Factual error: During the scene in which Bond escapes from MI6 custody, after inducing drop in heartbeat, he seizes the defibrillator paddles and uses them to shock the two male orderlies. However, only one of those paddles would have administered a shock; the other one is only there to form a circuit for the electric charge, therefore, at best it should only have shocked one of the orderlies. (00:25:15)
Factual error: Towards the end of the film as the helicopter tumbles through the sky after it has fallen out of the plane, Jinx looks back from the cockpit and sees the diamonds in a neat pile spilling out of the door. Surely if the helicopter has been tumbling through the sky, they would be scattered all over the place. (01:59:10)
Factual error: The 'Vauxhall Cross' Tube Station appears to be on the south bank next to Westminster Bridge across from Parliament, but it is a Piccadilly Line station, which does not cross the Thames. You can tell from the tilework because it was filmed in Aldwych, which is a real, abandoned station on the Piccadilly Line - there is a sign that reads 'Piccadilly Line' in one shot. (01:03:35)

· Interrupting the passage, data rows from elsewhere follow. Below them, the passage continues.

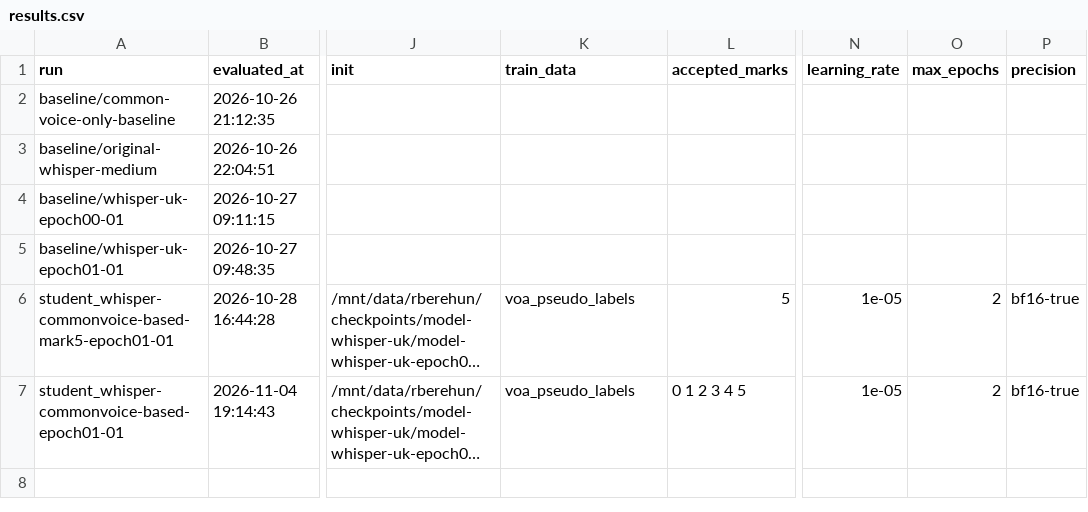
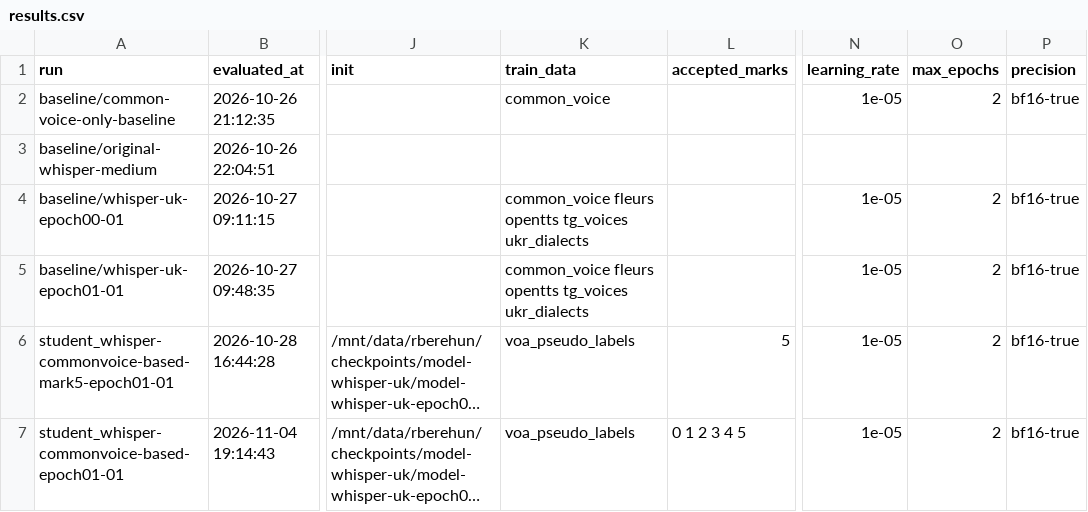
Before and after one commit to romardoss/asr-ssl, a CSV file: evaluation/results.csv, drawn as a sheet; only a part is shown, gaps mark what is left out; long unchanged cells end in …; the diff names each change by its address in the sheet, - before the commit and + after, or states it on an @@ line.

```diff
--- a/evaluation/results.csv
+++ b/evaluation/results.csv
-K2 (train_data): (empty)
+K2 (train_data): common_voice
-N2 (learning_rate): (empty)
+N2 (learning_rate): 1e-05
-O2 (max_epochs): (empty)
+O2 (max_epochs): 2
-P2 (precision): (empty)
+P2 (precision): bf16-true
-K4:K5 (train_data): (empty)
+K4:K5 (train_data): common_voice fleurs opentts tg_voices ukr_dialects
-N4:N5 (learning_rate): (empty)
+N4:N5 (learning_rate): 1e-05
-O4:O5 (max_epochs): (empty)
+O4:O5 (max_epochs): 2
-P4:P5 (precision): (empty)
+P4:P5 (precision): bf16-true
```
Also changed, not shown: 15 other files.
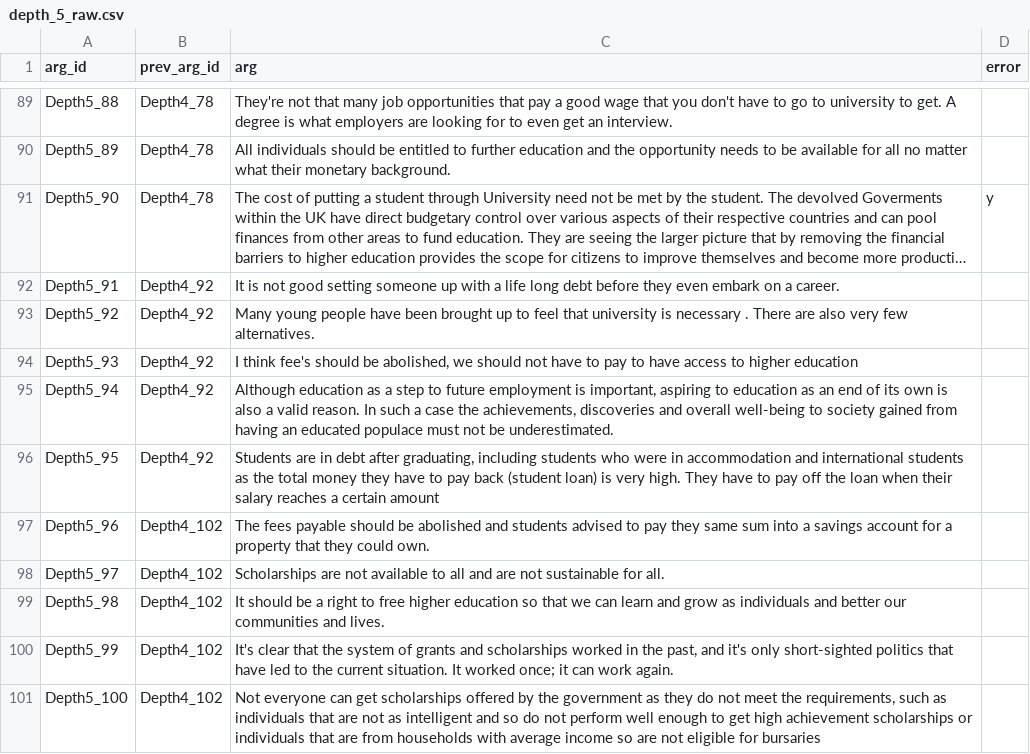
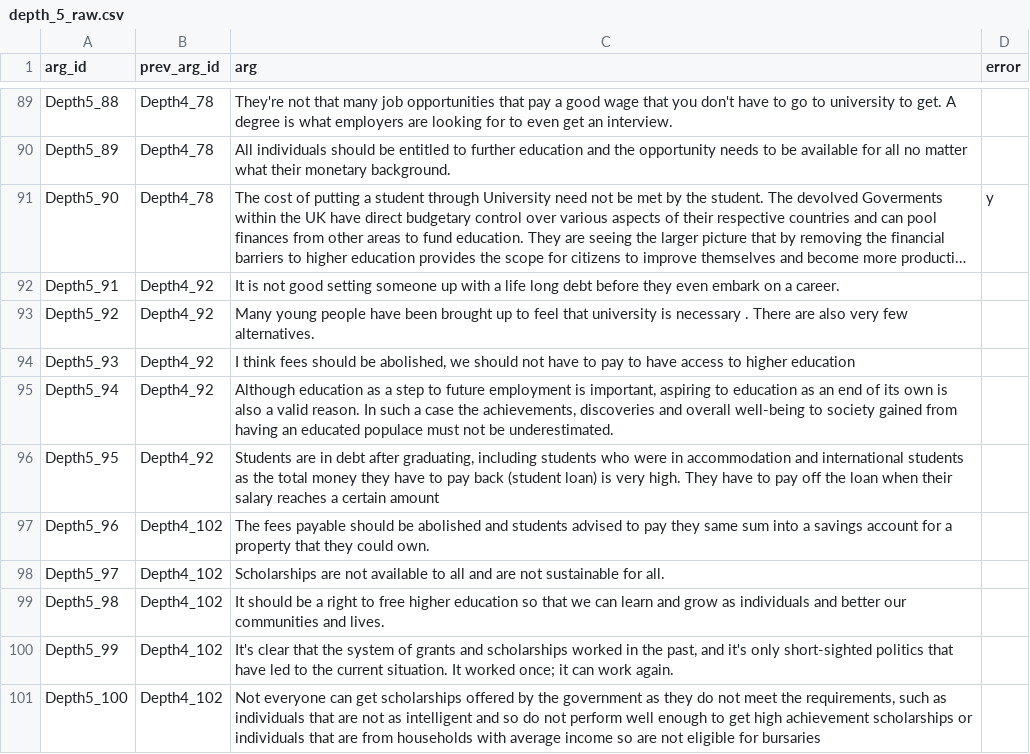
Before and after one commit to lisanka93/Argument_Graph_Corpus, a CSV file: Raw_Data/depth_5_raw.csv, drawn as a sheet; only a part is shown, gaps mark what is left out; long unchanged cells end in ….

Commit message:
Update depth_5_raw.csv

```diff
--- a/Raw_Data/depth_5_raw.csv
+++ b/Raw_Data/depth_5_raw.csv
@@ -94,3 +94,3 @@ Depth5_91,Depth4_92,It is not good setting someone up with a life long debt befo
 Depth5_92,Depth4_92,Many young people have been brought up to feel that university is necessary . There are also very few alternatives.,
-Depth5_93,Depth4_92,"I think fee's should be abolished, we should not have to pay to have access to higher education",
+Depth5_93,Depth4_92,"I think fees should be abolished, we should not have to pay to have access to higher education",
 Depth5_94,Depth4_92,"Although education as a step to future employment is important, aspiring to education as an end of its own is also a valid reason. In such a case the achievements, discoveries and overall well-being to society gained from having an educated populace must not be underestimated.",
```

Factual error: In the scene where Korean military officers are looking at a map of the Korean Peninsula (ignoring for a moment that the Koreans' map is in English), the map's description of the body of water between the Korean Peninsula and the Japanese Archipelago is a glaring error to anyone who knows about East Asian history. Most of the world knows of this body of water as the "Sea of Japan," but both North and South Korea have always called it by its historic name, the East Sea. The South Koreans are actively involved - with some considerable success - in an effort to get cartographers, governments, and international organizations to change the name back to East Sea, or at least have both Sea of Japan and East Sea recognized. At any rate, since the issue involves a good deal of lingering resentment owing to Japan's brutal forty-year occupation of Korea, absolutely no Korean-made map would label this body of water only as "Sea of Japan."

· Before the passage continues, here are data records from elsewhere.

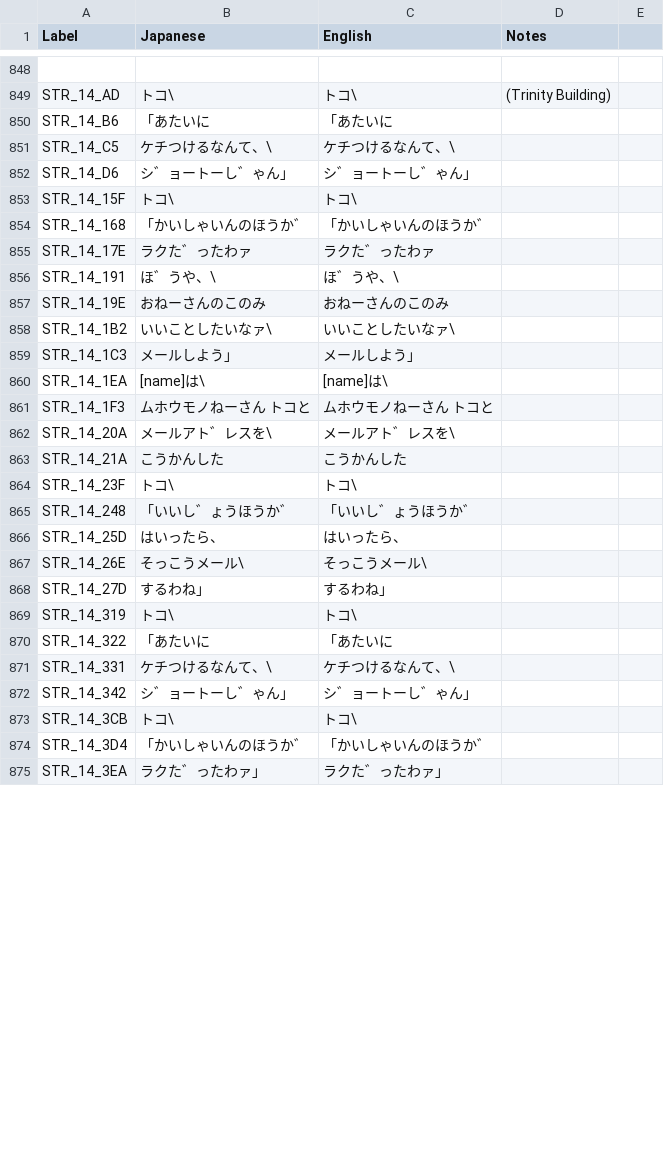
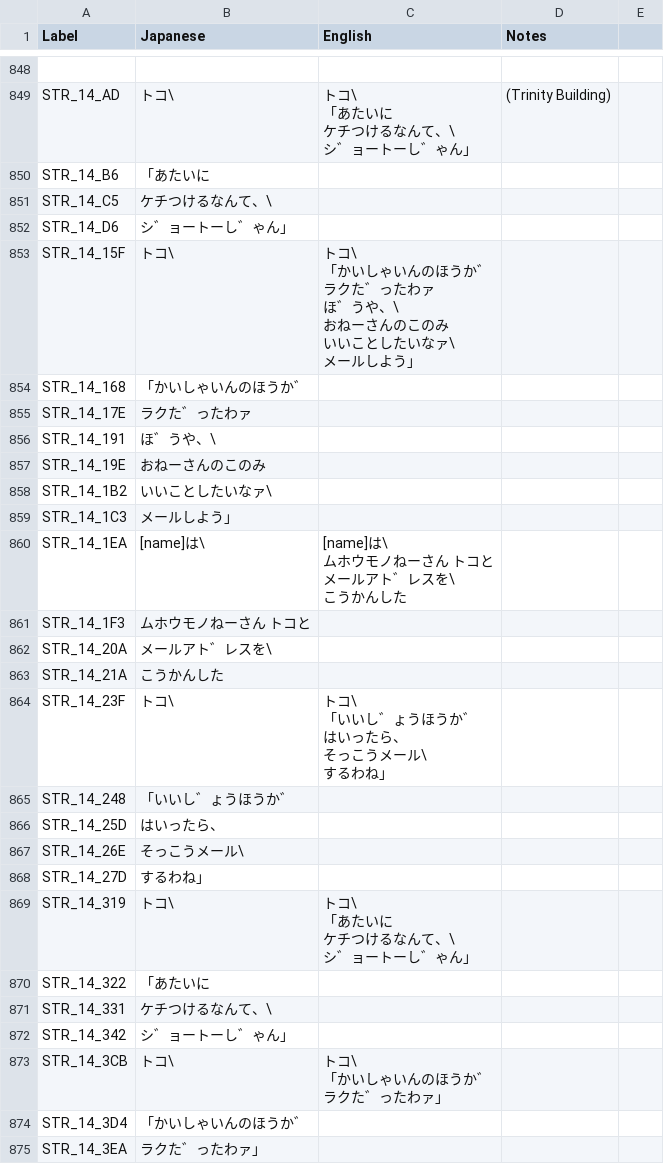
Before and after one commit to telefang/bugsite, a CSV file: script/bugvm_strings_story.csv, drawn as a sheet; only a part is shown, gaps mark what is left out; ↵ is a line break in a cell; the diff covers the shown part only; the diff names each change by its address in the sheet, - before the commit and + after, or states it on an @@ line.

```diff
--- a/script/bugvm_strings_story.csv
+++ b/script/bugvm_strings_story.csv
-C849 (English): トコ\
+C849 (English): トコ\ ↵ 「あたいに ↵ ケチつけるなんて、\ ↵ シ゛ョートーし゛ゃん」
-C850 (English): 「あたいに
+C850 (English): (empty)
-C851 (English): ケチつけるなんて、\
+C851 (English): (empty)
-C852 (English): シ゛ョートーし゛ゃん」
+C852 (English): (empty)
-C853 (English): トコ\
+C853 (English): トコ\ ↵ 「かいしゃいんのほうか゛ ↵ ラクた゛ったわァ ↵ ほ゛うや、\ ↵ おねーさんのこのみ ↵ いいことしたいなァ\ ↵ メールしよう」
-C854 (English): 「かいしゃいんのほうか゛
+C854 (English): (empty)
-C855 (English): ラクた゛ったわァ
+C855 (English): (empty)
-C856 (English): ほ゛うや、\
+C856 (English): (empty)
-C857 (English): おねーさんのこのみ
+C857 (English): (empty)
-C858 (English): いいことしたいなァ\
+C858 (English): (empty)
-C859 (English): メールしよう」
+C859 (English): (empty)
-C860 (English): [name]は\
+C860 (English): [name]は\ ↵ ムホウモノねーさん トコと ↵ メールアト゛レスを\ ↵ こうかんした
-C861 (English): ムホウモノねーさん トコと
+C861 (English): (empty)
-C862 (English): メールアト゛レスを\
+C862 (English): (empty)
-C863 (English): こうかんした
+C863 (English): (empty)
-C864 (English): トコ\
+C864 (English): トコ\ ↵ 「いいし゛ょうほうか゛ ↵ はいったら、 ↵ そっこうメール\ ↵ するわね」
-C865 (English): 「いいし゛ょうほうか゛
+C865 (English): (empty)
-C866 (English): はいったら、
+C866 (English): (empty)
-C867 (English): そっこうメール\
+C867 (English): (empty)
-C868 (English): するわね」
+C868 (English): (empty)
-C869 (English): トコ\
+C869 (English): トコ\ ↵ 「あたいに ↵ ケチつけるなんて、\ ↵ シ゛ョートーし゛ゃん」
-C870 (English): 「あたいに
+C870 (English): (empty)
-C871 (English): ケチつけるなんて、\
+C871 (English): (empty)
-C872 (English): シ゛ョートーし゛ゃん」
+C872 (English): (empty)
-C873 (English): トコ\
+C873 (English): トコ\ ↵ 「かいしゃいんのほうか゛ ↵ ラクた゛ったわァ」
-C874 (English): 「かいしゃいんのほうか゛
+C874 (English): (empty)
-C875 (English): ラクた゛ったわァ」
+C875 (English): (empty)
```
Also changed, not shown: 77 edited cells elsewhere in this file.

Factual error: In the hovercraft chase scene at the beginning, when the Korean hovercraft flips over and hits the small bunker, it can be seen that it's got a flat, metal body on the underside - but they should have lift fans there; with no lift fans, they would not be able to float at all. (00:09:35)
Factual error: Hovercrafts would set off the land mines. Land mines have a pressure limit that has to be exceeded to set it off. This is normally around 5 kilos so that they aren't set off by rabbits and what not. A hover craft would exert more than 5 kilos of down force. So the land mines should still go off, but they don't.Ssiscool

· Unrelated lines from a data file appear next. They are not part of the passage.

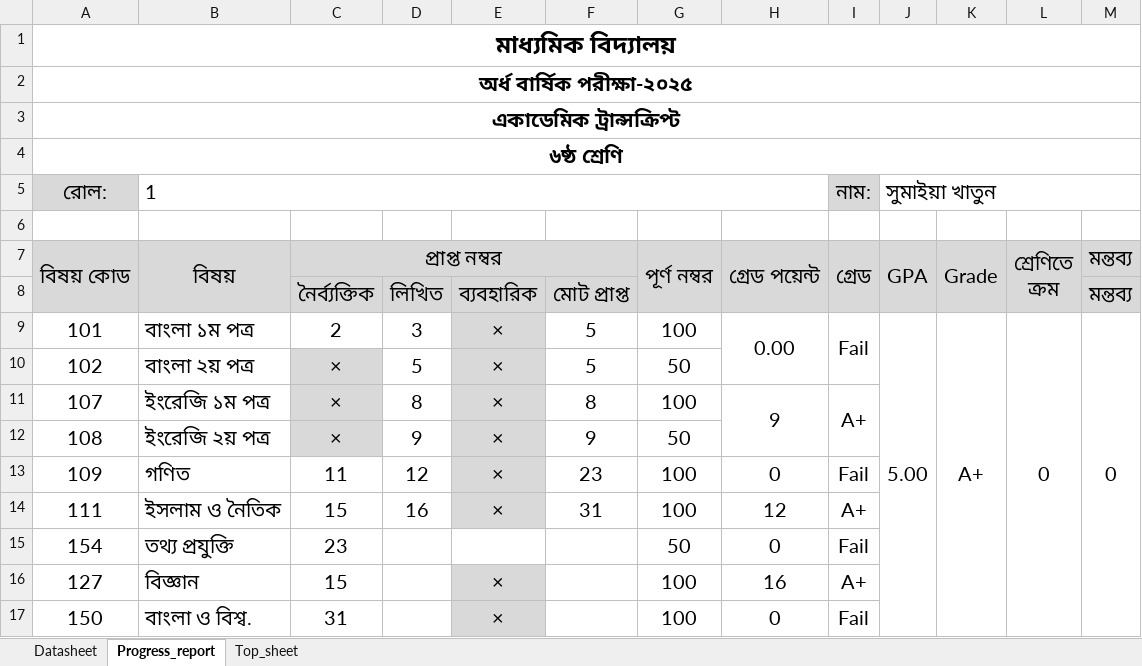
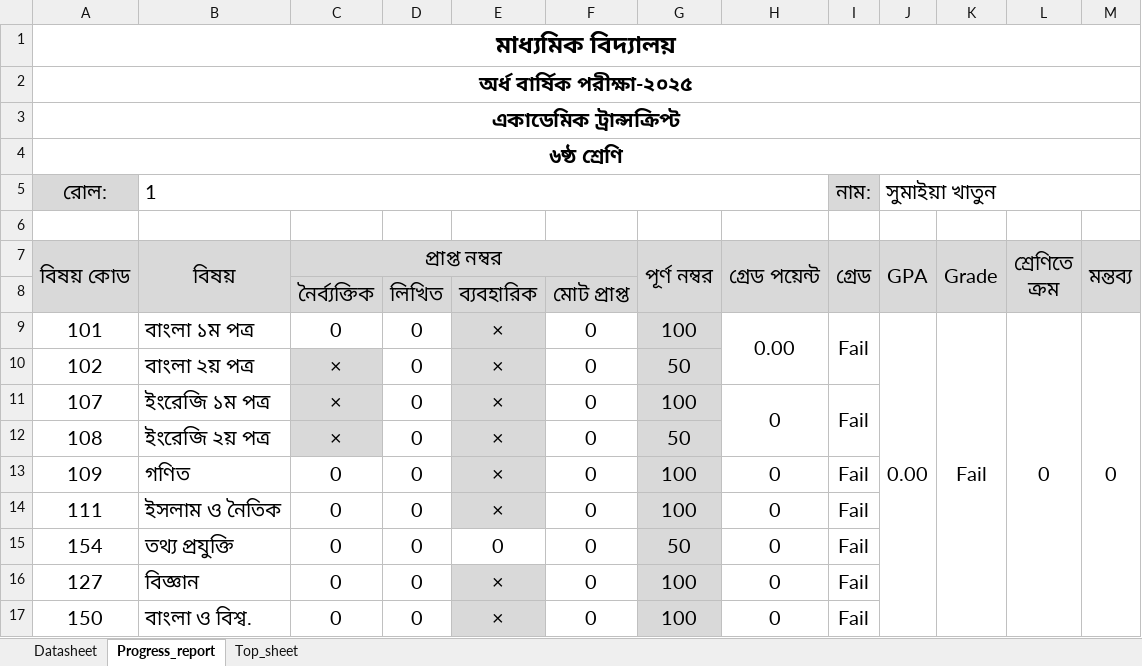
Before and after one commit to ferdousbag/result_calculation_excel_sheet, an Excel workbook: result calculation sheet (Advanced) Class-6,7,8 (2025 Academic Year).xlsx, sheet Progress_report, drawn as a sheet; only a part is shown; values as stored, in another font and other column widths than the file's, no borders; charts and pictures not drawn; the diff covers the shown part only; the diff names each change by its address in the sheet, - before the commit and + after, or states it on an @@ line.

```diff
--- a/result calculation sheet (Advanced) Class-6,7,8 (2025 Academic Year).xlsx (sheet Progress_report)
+++ b/result calculation sheet (Advanced) Class-6,7,8 (2025 Academic Year).xlsx (sheet Progress_report)
+M7:M8 merged
-M8 (মন্তব্য): মন্তব্য
+M8 (মন্তব্য): (empty)
-C9 (প্রাপ্ত নম্বর): 2
+C9 (প্রাপ্ত নম্বর): 0
-D9: 3
+D9: 0
-F9:F10: 5
+F9:F10: 0
-G9:G17 fill: none
+G9:G17 fill: #D9D9D9
-J9 (GPA): 5.00
+J9 (GPA): 0.00
-K9 (Grade): A+
+K9 (Grade): Fail
-D10: 5
+D10: 0
-D11: 8
+D11: 0
-F11: 8
+F11: 0
-H11 (গ্রেড পয়েন্ট): 9
+H11 (গ্রেড পয়েন্ট): 0
-I11 (গ্রেড): A+
+I11 (গ্রেড): Fail
-D12: 9
+D12: 0
-F12: 9
+F12: 0
-C13 (প্রাপ্ত নম্বর): 11
+C13 (প্রাপ্ত নম্বর): 0
-D13: 12
+D13: 0
-F13: 23
+F13: 0
-C14 (প্রাপ্ত নম্বর): 15
+C14 (প্রাপ্ত নম্বর): 0
-D14: 16
+D14: 0
-F14: 31
+F14: 0
-H14 (গ্রেড পয়েন্ট): 12
+H14 (গ্রেড পয়েন্ট): 0
-I14 (গ্রেড): A+
+I14 (গ্রেড): Fail
-C15 (প্রাপ্ত নম্বর): 23
+C15 (প্রাপ্ত নম্বর): 0
-D15:D17: (empty)
+D15:D17: 0
-E15: (empty)
+E15: 0
-F15:F17: (empty)
+F15:F17: 0
-C16 (প্রাপ্ত নম্বর): 15
+C16 (প্রাপ্ত নম্বর): 0
-H16 (গ্রেড পয়েন্ট): 16
+H16 (গ্রেড পয়েন্ট): 0
-I16 (গ্রেড): A+
+I16 (গ্রেড): Fail
-C17 (প্রাপ্ত নম্বর): 31
+C17 (প্রাপ্ত নম্বর): 0
```
Also changed, not shown: 1 added row, 1 removed row, 6 edited cells and cell formats elsewhere in this sheet, sheet Datasheet, sheet Top_sheet, formulas that keep their value, charts or pictures.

Factual error: If you watch the DVD release of this film with the MI6 Datafeed enabled a remark pops up telling the audience the large aircaft that Bond, Jinx etc are flying in is an Antonov 225 'Myria', 'The largest operating aircraft in the World'. The aircraft which is used in the film is actually an Antonov 124 which is smaller than the AN225, only has a single tail fin,(the 225 has two),and only has 4 engines, (the 225 has six).
Factual error: When Icarus is shooting at Bond when he's escaping in the rocket sled, in the orbital shots, Icarus doesn't appear to be hitting Iceland - looks more like it's hitting Britain.
Factual error: In the scene with the mining lasers, Mr.Kill positions a laser to be able to cut off Jinx's head. If you'll notice, the laser is still on and firing as he moves it. The way it spins down to get by Jinx, the trajectory would have already cut through Jinx. And even if not, it would have damaged the table she is on. However, when it cuts to the next shot showing the laser next to her head, there is no damage to the table, except to where the laser is directly contacting the table at that moment. No other damage is visible, despite it being on while being moved into position.Quantom X
Factual error: The invisible car cannot possibly work as it is described in the film, by projecting an image of things that are 'behind' the car onto the side that is being viewed. This ignores parallax effects - the things that are 'behind' the car change, depending on the distance and angle from which the car is being viewed. Two people standing next to each other, on the same side of the car, would need to see two entirely different images projected.